A statement on its website recommended that users disable the program “until Symantec releases a final set of software updates that resolve currently known vulnerability risks.”
The note went on to explain how customers who have to use the program for “business-critical purposes” could reduce their exposure, adding that all users should “apply all relevant patches [“¦] and follow the general security best practices” as they become available.
Symantec also ensured its customers that only the pcAnywhere software was affected and all of their other products remained safe to use.
Software engineers for the company explained that the stolen code made the popular program vulnerable to so-called “man in the middle” attacks, a sort of crack in the program´s security that could potentially allow third parties to remotely access sensitive user data.
“Malicious users with access to the source code have an increased ability to identify vulnerabilities and build new exploits,” read the website.
According to a statement by a company spokesman, less than 50,000 people worldwide use the standalone version of pcAnywhere.

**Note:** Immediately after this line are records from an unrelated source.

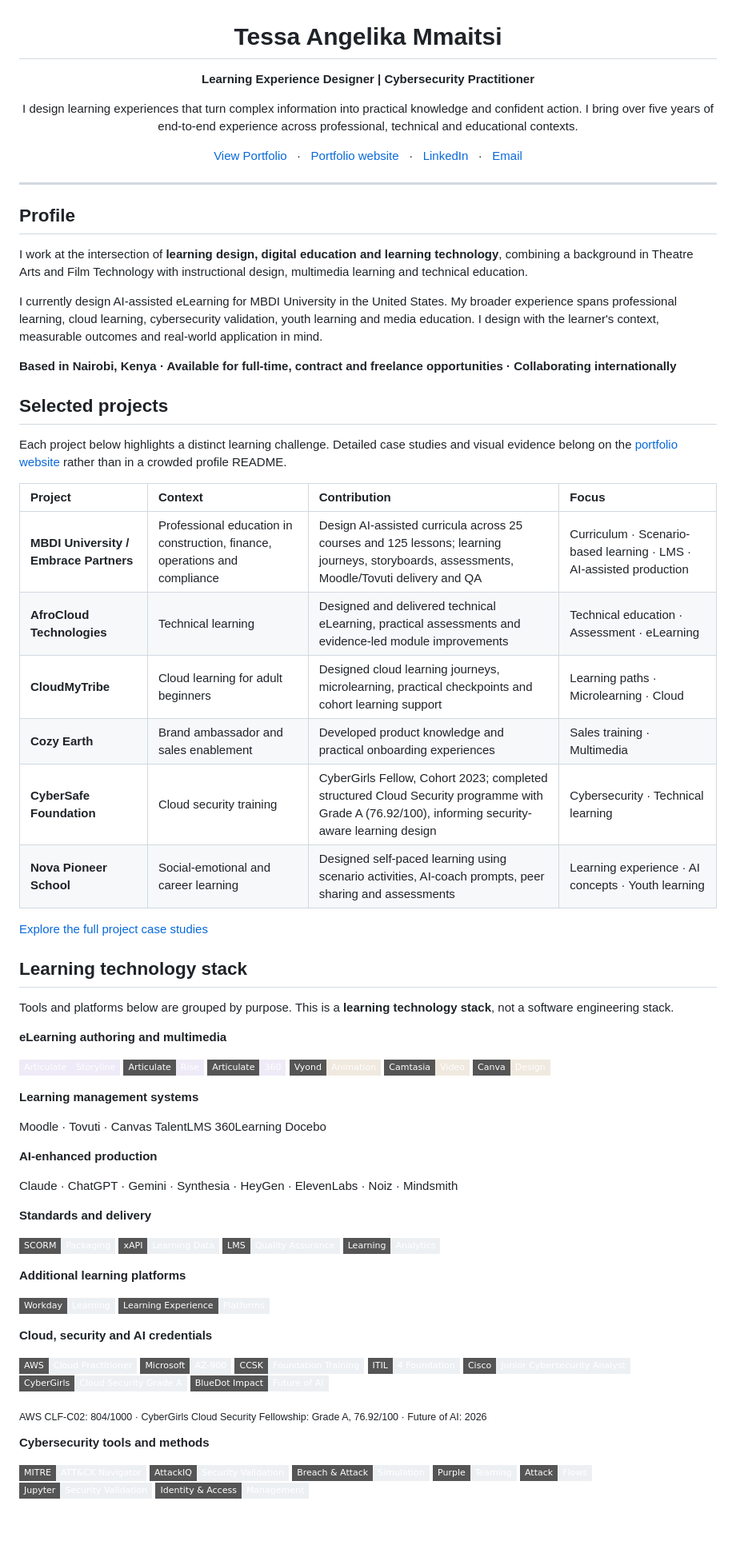
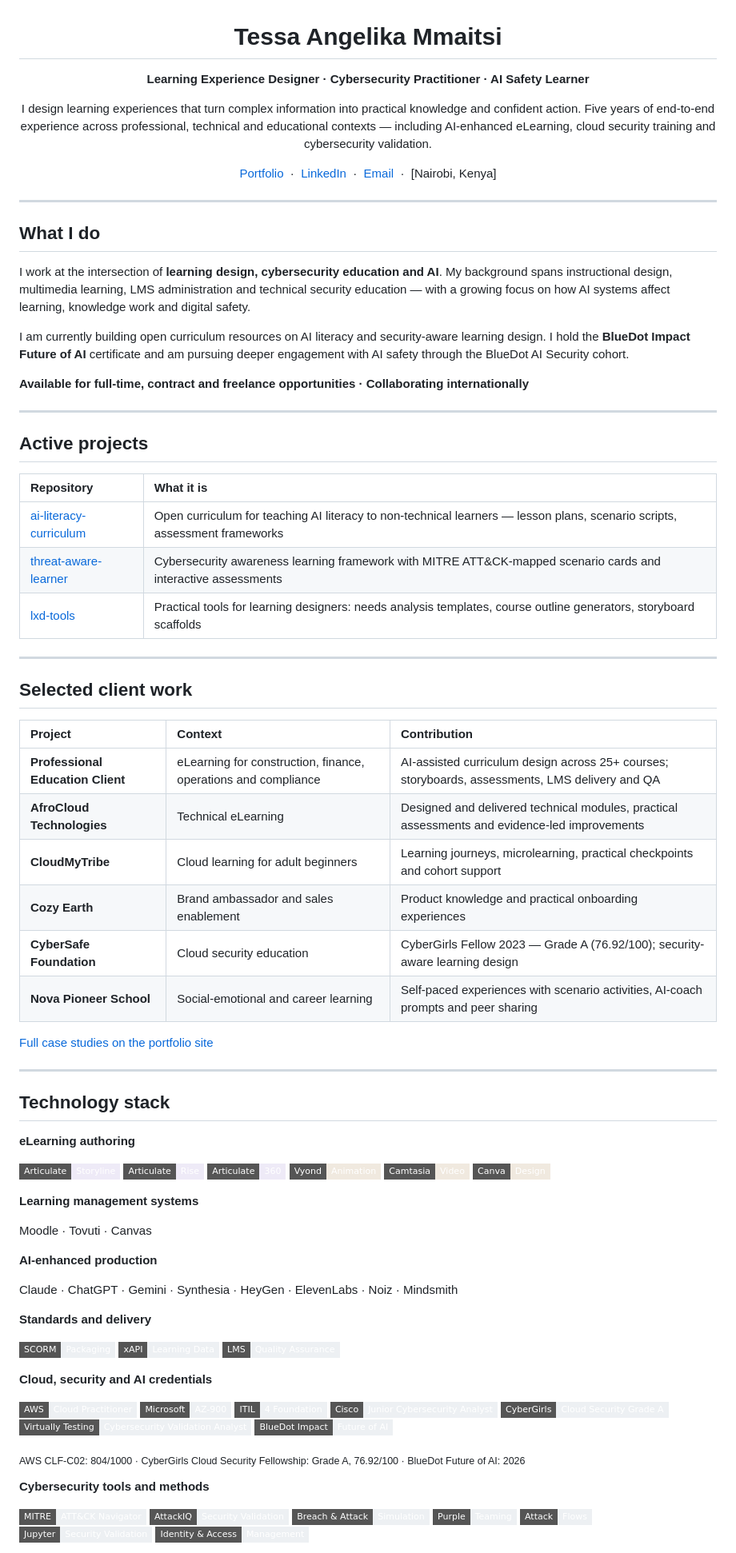
Before and after one commit to Tessangelika/Tessangelika, a Markdown page: README.md, the part around one of its changes. Shown at 80% size. Drawn GitHub-style; badges without logos; blank space fills up the shorter version.

Commit message:
Update profile: remove MBDI name, add active projects, add Virtually Testing cert, clean LMS list, sharpen AI safety positioning
Co-Authored-By: Claude Sonnet 4.6 <noreply@anthropic.com>
Claude-Session: https://claude.ai/code/session_01XeY4pEvex3xmYdXc5k68EV

```diff
--- a/README.md
+++ b/README.md
@@ -2,46 +2,56 @@
 
 # Tessa Angelika Mmaitsi
 
-**Learning Experience Designer | Cybersecurity Practitioner**
+**Learning Experience Designer · Cybersecurity Practitioner · AI Safety Learner**
 
-I design learning experiences that turn complex information into practical knowledge and confident action. I bring over five years of end-to-end experience across professional, technical and educational contexts.
+I design learning experiences that turn complex information into practical knowledge and confident action. Five years of end-to-end experience across professional, technical and educational contexts — including AI-enhanced eLearning, cloud security training and cybersecurity validation.
 
-[View Portfolio](https://drive.google.com/file/d/18J3NQsnghF2cuDqK1Ruu9wg6jXyKO5ud/view?usp=sharing) &nbsp; · &nbsp; [Portfolio website](https://tessa-angelika-portfolio.vercel.app/) &nbsp; · &nbsp; [LinkedIn](https://www.linkedin.com/in/tessammaitsi/) &nbsp; · &nbsp; [Email](mailto:tessangelika@gmail.com)
+[Portfolio](https://tessa-angelika-portfolio.vercel.app/) &nbsp;·&nbsp; [LinkedIn](https://www.linkedin.com/in/tessammaitsi/) &nbsp;·&nbsp; [Email](mailto:tessangelika@gmail.com) &nbsp;·&nbsp; [Nairobi, Kenya]
 
 </div>
 
 ---
 
-## Profile
+## What I do
 
-I work at the intersection of **learning design, digital education and learning technology**, combining a background in Theatre Arts and Film Technology with instructional design, multimedia learning and technical education.
+I work at the intersection of **learning design, cybersecurity education and AI**. My background spans instructional design, multimedia learning, LMS administration and technical security education — with a growing focus on how AI systems affect learning, knowledge work and digital safety.
 
-I currently design AI-assisted eLearning for MBDI University in the United States. My broader experience spans professional learning, cloud learning, cybersecurity validation, youth learning and media education. I design with the learner's context, measurable outcomes and real-world application in mind.
+I am currently building open curriculum resources on AI literacy and security-aware learning design. I hold the **BlueDot Impact Future of AI** certificate and am pursuing deeper engagement with AI safety through the BlueDot AI Security cohort.
 
-**Based in Nairobi, Kenya · Available for full-time, contract and freelance opportunities · Collaborating internationally**
+**Available for full-time, contract and freelance opportunities · Collaborating internationally**
 
-## Selected projects
+---
 
-Each project below highlights a distinct learning challenge. Detailed case studies and visual evidence belong on the [portfolio website](https://tessa-angelika-portfolio.vercel.app/) rather than in a crowded profile README.
+## Active projects
 
-| Project | Context | Contribution | Focus |
-| :--- | :--- | :--- | :--- |
-| **MBDI University / Embrace Partners** | Professional education in construction, finance, operations and compliance | Design AI-assisted curricula across 25 courses and 125 lessons; learning journeys, storyboards, assessments, Moodle/Tovuti delivery and QA | Curriculum · Scenario-based learning · LMS · AI-assisted production |
-| **AfroCloud Technologies** | Technical learning | Designed and delivered technical eLearning, practical assessments and evidence-led module improvements | Technical education · Assessment · eLearning |
-| **CloudMyTribe** | Cloud learning for adult beginners | Designed cloud learning journeys, microlearning, practical checkpoints and cohort learning support | Learning paths · Microlearning · Cloud |
-| **Cozy Earth** | Brand ambassador and sales enablement | Developed product knowledge and practical onboarding experiences | Sales training · Multimedia |
-| **CyberSafe Foundation** | Cloud security training | CyberGirls Fellow, Cohort 2023; completed structured Cloud Security programme with Grade A (76.92/100), informing security-aware learning design | Cybersecurity · Technical learning |
-| **Nova Pioneer School** | Social-emotional and career learning | Designed self-paced learning using scenario activities, AI-coach prompts, peer sharing and assessments | Learning experience · AI concepts · Youth learning |
+| Repository | What it is |
+| :--- | :--- |
+| [ai-literacy-curriculum](https://github.com/Tessangelika/ai-literacy-curriculum) | Open curriculum for teaching AI literacy to non-technical learners — lesson plans, scenario scripts, assessment frameworks |
+| [threat-aware-learner](https://github.com/Tessangelika/threat-aware-learner) | Cybersecurity awareness learning framework with MITRE ATT&CK-mapped scenario cards and interactive assessments |
+| [lxd-tools](https://github.com/Tessangelika/lxd-tools) | Practical tools for learning designers: needs analysis templates, course outline generators, storyboard scaffolds |
 
-[Explore the full project case studies](https://tessa-angelika-portfolio.vercel.app/#work)
+---
 
-## Learning technology stack
+## Selected client work
 
-Tools and platforms below are grouped by purpose. This is a **learning technology stack**, not a software engineering stack.
+| Project | Context | Contribution |
+| :--- | :--- | :--- |
+| **Professional Education Client** | eLearning for construction, finance, operations and compliance | AI-assisted curriculum design across 25+ courses; storyboards, assessments, LMS delivery and QA |
+| **AfroCloud Technologies** | Technical eLearning | Designed and delivered technical modules, practical assessments and evidence-led improvements |
+| **CloudMyTribe** | Cloud learning for adult beginners | Learning journeys, microlearning, practical checkpoints and cohort support |
+| **Cozy Earth** | Brand ambassador and sales enablement | Product knowledge and practical onboarding experiences |
+| **CyberSafe Foundation** | Cloud security education | CyberGirls Fellow 2023 — Grade A (76.92/100); security-aware learning design |
+| **Nova Pioneer School** | Social-emotional and career learning | Self-paced experiences with scenario activities, AI-coach prompts and peer sharing |
 
-**eLearning authoring and multimedia**
+[Full case studies on the portfolio site](https://tessa-angelika-portfolio.vercel.app/#work)
 
-![Articulate Storyline](https://img.shields.io/badge/Articulate-Storyline-EEEAF7?style=flat-square&labelColor=EEEAF7&color=EEEAF7)
+---
+
+## Technology stack
+
+**eLearning authoring**
+
+![Articulate Storyline](https://img.shields.io/badge/Articulate-Storyline-EEEAF7?style=flat-square)
 ![Articulate Rise](https://img.shields.io/badge/Articulate-Rise-EEEAF7?style=flat-square)
 ![Articulate 360](https://img.shields.io/badge/Articulate-360-EEEAF7?style=flat-square)
 ![Vyond](https://img.shields.io/badge/Vyond-Animation-F0E9DF?style=flat-square)
@@ -51,9 +61,6 @@ Tools and platforms below are grouped by purpose. This is a **learning technolog
 **Learning management systems**
 
 Moodle · Tovuti · Canvas
-TalentLMS
-360Learning
-Docebo
 
 **AI-enhanced production**
 
@@ -64,24 +71,18 @@ Claude · ChatGPT · Gemini · Synthesia · HeyGen · ElevenLabs · Noiz · Mind
 ![SCORM](https://img.shields.io/badge/SCORM-Packaging-EDF0F3?style=flat-square)
 ![xAPI](https://img.shields.io/badge/xAPI-Learning%20Data-EDF0F3?style=flat-square)
 ![LMS QA](https://img.shields.io/badge/LMS-Quality%20Assurance-EDF0F3?style=flat-square)
-![Learning Analytics](https://img.shields.io/badge/Learning-Analytics-EDF0F3?style=flat-square)
-
-**Additional learning platforms**
-
-![Workday Learning](https://img.shields.io/badge/Workday-Learning-EDF0F3?style=flat-square)
-![Learning Experience Platforms](https://img.shields.io/badge/Learning%20Experience-Platforms-EDF0F3?style=flat-square)
 
 **Cloud, security and AI credentials**
 
 ![AWS Certified Cloud Practitioner](https://img.shields.io/badge/AWS-Cloud%20Practitioner-EDF0F3?style=flat-square)
 ![Microsoft Azure Fundamentals](https://img.shields.io/badge/Microsoft-AZ--900-EDF0F3?style=flat-square)
-![CCSK](https://img.shields.io/badge/CCSK-Foundation%20Training-EDF0F3?style=flat-square)
 ![ITIL 4](https://img.shields.io/badge/ITIL-4%20Foundation-EDF0F3?style=flat-square)
 ![Cisco Junior Cybersecurity Analyst](https://img.shields.io/badge/Cisco-Junior%20Cybersecurity%20Analyst-EDF0F3?style=flat-square)
 ![CyberGirls Cloud Security](https://img.shields.io/badge/CyberGirls-Cloud%20Security%20Grade%20A-EDF0F3?style=flat-square)
-![Future of AI](https://img.shields.io/badge/BlueDot%20Impact-Future%20of%20AI-EDF0F3?style=flat-square)
+![Virtually Testing Foundation](https://img.shields.io/badge/Virtually%20Testing-Cybersecurity%20Validation%20Analyst-EDF0F3?style=flat-square)
+![BlueDot Future of AI](https://img.shields.io/badge/BlueDot%20Impact-Future%20of%20AI-EDF0F3?style=flat-square)
 
-<sub>AWS CLF-C02: 804/1000 · CyberGirls Cloud Security Fellowship: Grade A, 76.92/100 · Future of AI: 2026</sub>
+<sub>AWS CLF-C02: 804/1000 · CyberGirls Cloud Security Fellowship: Grade A, 76.92/100 · BlueDot Future of AI: 2026</sub>
 
 **Cybersecurity tools and methods**
 
```
Also changed, not shown: other parts of README.md (+7 -9 lines).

However, because the software is also included in a number of Symantec product bundles, they say it´s difficult to know the exact total number of users.
Symantec first became aware that the source code had been hacked earlier this year but initially believed that the six-year-old code was outdated and thus could not be used for malicious ends.
A further analysis of the stolen code, however, revealed that it contained the “blueprints” for a variety of products currently on the market, including Norton Antivirus Corporate Edition, Norton Internet Security, Norton SystemWorks (Norton Utilities and Norton GoBack) and pcAnywhere.
The company insists that of these products only the pcAnywhere software is more vulnerable to security breaches.
“The code that has been exposed is so old that current out-of-the-box security settings will suffice against any possible threats that might materialize as a result of this incident,” the website assured its customers.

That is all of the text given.